What We’re Enjoying – Terra Nil

Published Categorised as What We're Enjoying
Terra Nil

Our head of Virtual Ops Faranae has been playing Terra Nil, a solarpunk video game, which was released on March 27.

Terra Nil is typically described as a “reverse city builder”, a solarpunk fantasy of post-apocalyptic creation. The goal is not to build a great metropolis, but rather to restore the Earth from the ravages of the anthropocene and leave it pristine. Each level in the campaign requires the player to first restore the soil and leech out toxins, then rebuild a healthy ecosystem before dismantling and recycling all the machinery used to achieve these aims. Some of these challenges are fairly straightforward, and translate from the city-building context to this one simply enough: every building has an area it effects, monorail systems for delivering coral to the ocean or transporting equipment, and various subgoals and feedback systems, mostly to do with weather and toxicity. Later levels challenge the player to solve them in non-linear fashion, building equipment and then removing it to make room for entirely different kit. It’s not a particularly long game, although the maps are procedurally generated and there’s a zen mode that removes numerical information and permits freer play.

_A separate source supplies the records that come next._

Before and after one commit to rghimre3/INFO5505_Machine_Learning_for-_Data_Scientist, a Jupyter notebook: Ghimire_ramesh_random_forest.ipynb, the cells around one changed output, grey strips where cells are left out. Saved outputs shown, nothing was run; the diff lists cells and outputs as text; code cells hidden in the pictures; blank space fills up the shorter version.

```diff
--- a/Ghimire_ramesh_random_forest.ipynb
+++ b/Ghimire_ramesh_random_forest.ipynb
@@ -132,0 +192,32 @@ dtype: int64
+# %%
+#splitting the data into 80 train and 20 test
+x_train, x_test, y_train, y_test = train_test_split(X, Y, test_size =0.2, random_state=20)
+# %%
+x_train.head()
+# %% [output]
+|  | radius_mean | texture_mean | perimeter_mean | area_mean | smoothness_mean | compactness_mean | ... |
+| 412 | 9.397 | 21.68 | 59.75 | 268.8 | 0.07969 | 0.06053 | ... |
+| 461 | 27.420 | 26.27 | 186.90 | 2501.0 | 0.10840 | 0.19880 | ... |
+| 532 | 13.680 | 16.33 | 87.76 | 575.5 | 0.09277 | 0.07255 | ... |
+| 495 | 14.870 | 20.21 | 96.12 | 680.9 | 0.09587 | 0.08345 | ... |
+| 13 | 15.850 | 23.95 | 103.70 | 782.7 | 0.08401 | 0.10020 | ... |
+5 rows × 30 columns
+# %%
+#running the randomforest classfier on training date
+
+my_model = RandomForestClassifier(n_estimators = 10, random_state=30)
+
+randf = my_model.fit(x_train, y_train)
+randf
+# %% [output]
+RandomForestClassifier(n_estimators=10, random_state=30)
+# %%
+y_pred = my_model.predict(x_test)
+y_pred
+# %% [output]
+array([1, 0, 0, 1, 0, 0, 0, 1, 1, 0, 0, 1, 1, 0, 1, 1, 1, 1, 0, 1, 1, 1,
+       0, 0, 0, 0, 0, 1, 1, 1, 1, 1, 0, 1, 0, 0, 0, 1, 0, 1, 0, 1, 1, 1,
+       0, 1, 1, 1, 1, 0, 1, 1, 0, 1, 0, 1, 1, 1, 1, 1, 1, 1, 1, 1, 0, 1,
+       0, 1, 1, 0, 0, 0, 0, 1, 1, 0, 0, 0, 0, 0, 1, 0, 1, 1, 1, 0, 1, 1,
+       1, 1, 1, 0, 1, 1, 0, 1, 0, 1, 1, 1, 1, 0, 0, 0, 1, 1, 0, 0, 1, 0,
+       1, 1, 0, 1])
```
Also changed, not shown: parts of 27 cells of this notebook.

There’s something satisfying about sinking an hour into carefully manipulating a map so that you can finally get a humpback whale to live in that patch of ocean you had your eye on, well beyond the cheap dopamine of an achievement or crossed out task. The developers recognize this too, as when you’ve successfully completed a map, you can choose to enter an “appreciation” mode and run essentially a screensaver of views of the wildlife on your map. Most post-apocalyptic games revel in the misery of their settings. Terra Nil is hopepunk at its finest: even at what must seem the end of all things, we can make things better, if we only try.